Wyatt concurs. "Our guess is that the recent rise has been caused by Western speculators that fear a Grexit would spark an eventual dissolution of the E.U., creating a bank run on major European banks," he said. "This would lead to widespread capital controls, which, again, bitcoin is good for getting around."

Does this mean that bitcoin is ready for prime time as a fully baked alternative investment? According to the website bitcoincharts, which tracks global allocations of the currency, the vast majority of bitcoin holders (56%) still hold them in dollar denominations. The second-highest concentration of bitcoin holders (26%), hold them in the Chinese yuan. Only 7% of bitcoin owners hold them in euros.

"[In the U.S.], it's easy to connect your bank account to a service such as Circle or Coinbase, purchase bitcoin in amounts of $500 to $1,000 instantly and then move that money to an exchange where it can be converted into another asset or pegged to an asset such as gold via companies like Bitreserve," said Rizzo. "China is similar. In other areas of the world, the ecosystem, however, is still very underdeveloped."

Wyatt disagrees. "Bitcoin is simply software, so if the people behind it are ready, it should be ready," he said. "While I think the likelihood that this happens anytime soon is next to nil, it can continue to function as an 'escape valve' from the fiat banking system perfectly fine, just as it has since inception."

Bitcoin also does not seem to act in accordance to normal market logic. Despite a sharp spike in both volume and interest, many analysts are still issuing sell recommendations and the price seems to be stabilizing near what many are calling a "new normal" range somewhere in the $200 range per bitcoin. At the beginning of the first week of July, bitcoin prices hovered near $280.

This is why Rizzo, for one, believes that the current interest right now means nothing for the longer-term pricing of the asset."[Bitcoin is] also still in a long-term downtrend from its all-time high. So while we've seen periodic spikes around major announcements, like PayPal (EBAY) - Get Report partnering with bitcoin companies or Microsoft (MSFT) - Get Report accepting payment in the digital currency, these announcements have tended to subside back into the downtrend," he said.
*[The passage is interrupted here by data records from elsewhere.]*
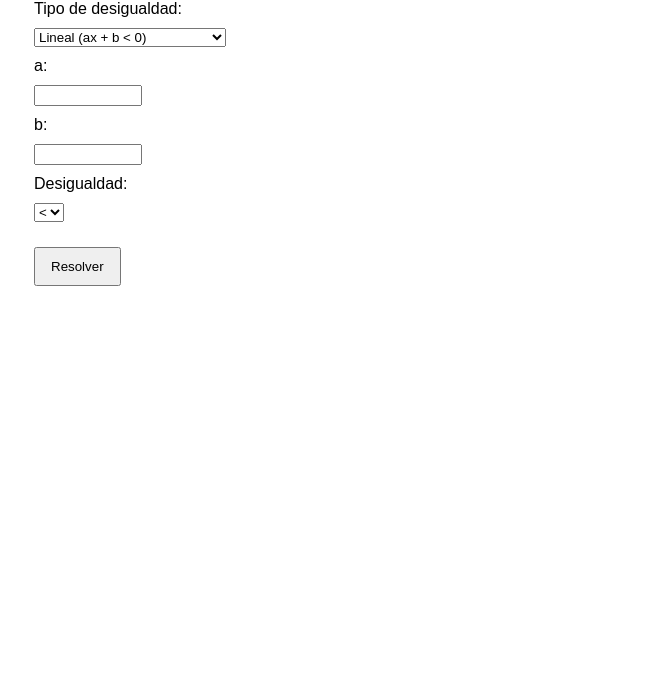
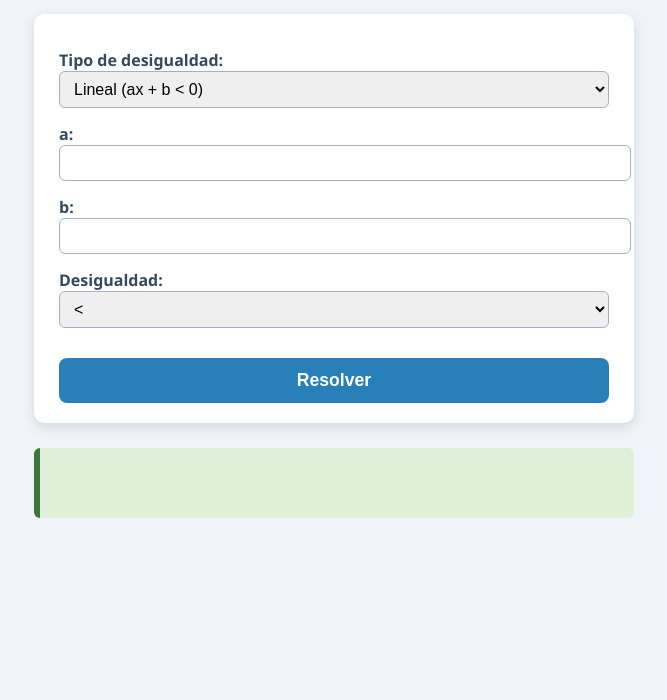
Before and after one commit to Daynap155/dominio, a plain HTML site: page index.html in a window 1280 px wide. Shown: the part 100-800 px from the top of the page, without its empty margins (306-973 px from the left). Drawn offline with Linux system fonts and the light colour scheme.

Commit message:
Update index.html

```diff
--- a/index.html
+++ b/index.html
@@ -5,11 +5,79 @@
 <meta name="viewport" content="width=device-width, initial-scale=1" />
 <title>Solver de Desigualdades Lineales y Cuadráticas</title>
 <style>
-  body { font-family: Arial, sans-serif; padding: 20px; max-width: 600px; margin: auto; }
-  label, select, input { display: block; margin: 10px 0; }
-  input[type="number"] { width: 100px; }
-  button { margin-top: 15px; padding: 10px 15px; }
-  .result { margin-top: 20px; font-weight: bold; }
+  body {
+    font-family: 'Segoe UI', Tahoma, Geneva, Verdana, sans-serif;
+    padding: 20px;
+    max-width: 600px;
+    margin: auto;
+    background: #f0f4f8;
+    color: #333;
+  }
+
+  h1 {
+    text-align: center;
+    color: #2c3e50;
+    margin-bottom: 30px;
+  }
+
+  form {
+    background: white;
+    padding: 20px 25px;
+    border-radius: 10px;
+    box-shadow: 0 4px 12px rgba(44, 62, 80, 0.15);
+  }
+
+  label {
+    display: block;
+    margin: 15px 0 5px;
+    font-weight: 600;
+    color: #34495e;
+  }
+
+  select, input[type="number"] {
+    width: 100%;
+    padding: 8px 10px;
+    border-radius: 6px;
+    border: 1.8px solid #a3b1c6;
+    font-size: 1rem;
+    transition: border-color 0.3s;
+  }
+
+  select:focus, input[type="number"]:focus {
+    outline: none;
+    border-color: #2980b9;
+    box-shadow: 0 0 8px rgba(41, 128, 185, 0.3);
+  }
+
+  button {
+    margin-top: 25px;
+    padding: 12px 20px;
+    width: 100%;
+    font-size: 1.1rem;
+    font-weight: 700;
+    background: #2980b9;
+    border: none;
+    border-radius: 8px;
+    color: white;
+    cursor: pointer;
+    transition: background 0.3s;
+  }
+
+  button:hover {
+    background: #1c5980;
+  }
+
+  .result {
+    margin-top: 25px;
+    padding: 15px 20px;
+    background: #dff0d8;
+    border-left: 6px solid #3c763d;
+    border-radius: 6px;
+    font-weight: 700;
+    color: #3c763d;
+    font-size: 1.1rem;
+    min-height: 40px;
+  }
 </style>
 </head>
 <body>
@@ -85,7 +153,6 @@
     if (tipoSelect.value === 'lineal') {
       coefLineal.style.display = 'block';
       coefCuadratica.style.display = 'none';
-      // Make lineal inputs required
       document.getElementById('a_lineal').required = true;
       document.getElementById('b_lineal').required = true;
       document.getElementById('a_cuad').required = false;
@@ -94,7 +161,6 @@
     } else {
       coefLineal.style.display = 'none';
       coefCuadratica.style.display = 'block';
-      // Make cuadratic inputs required
       document.getElementById('a_lineal').required = false;
       document.getElementById('b_lineal').required = false;
       document.getElementById('a_cuad').required = true;
@@ -122,13 +188,9 @@
         return;
       }
 
-      // Resolver ax + b < 0 (o con otras desigualdades)
-      // Despejamos x: x < -b/a (según el signo de a y el tipo de desigualdad)
-
       let x_sol = -b / a;
       let sol = '';
 
-      // Para invertir desigualdad si a < 0
       function invertirInequ(ineq) {
         switch(ineq) {
           case '<': return '>';
@@ -174,7 +236,6 @@
       const discriminante = b*b - 4*a*c;
       let sol = '';
 
-      // Función para invertir desigualdad al multiplicar por negativo
       function invertirInequ(ineq) {
         switch(ineq) {
           case '<': return '>';
@@ -186,7 +247,6 @@
       }
 
       if (discriminante < 0) {
-        // No raíces reales
         if ((a > 0 && (ineq === '<' || ineq === '<=')) ||
             (a < 0 && (ineq === '>' || ineq === '>='))) {
           sol = 'La desigualdad es verdadera para todo x.';
@@ -194,7 +254,6 @@
           sol = 'La desigualdad no tiene solución real.';
         }
       } else if (discriminante === 0) {
-        // Una raíz real
         const x0 = -b/(2*a);
         if (ineq === '<') {
           sol = 'No hay solución (la parábola toca el eje x en un solo punto y no es menor).';
@@ -214,7 +273,6 @@
           }
         }
       } else {
-        // Dos raíces reales
         const sqrtD = Math.sqrt(discriminante);
         const x1 = (-b - sqrtD)/(2*a);
         const x2 = (-b + sqrtD)/(2*a);
@@ -238,7 +296,6 @@
               break;
           }
         } else {
-          // a < 0, la parábola abre hacia abajo, las desigualdades cambian
           switch(ineq) {
             case '<':
               sol = `x ∈ (-∞, ${menor.toFixed(4)}) ∪ (${mayor.toFixed(4)}, ∞)`;
```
According to at least one bitcoin volatility tracking website created by Eli Dourado, a research fellow at George Mason University, bitcoin has declined in volatility this year to about one-third more than gold, and between two and three times more than major currencies.

Wyatt however cautions that the bitcoin market is also very susceptible to manipulation. "Many analysts issue bearish coverage in order to spook an illiquid market, which provides an opportunity to buy cheaper coins," he said. "Classic P&D [pump and dump] stuff, but perfectly fine in the free market that is bitcoin."

This article is commentary by an independent contributor. At the time of publication, the author held no positions in the investments mentioned.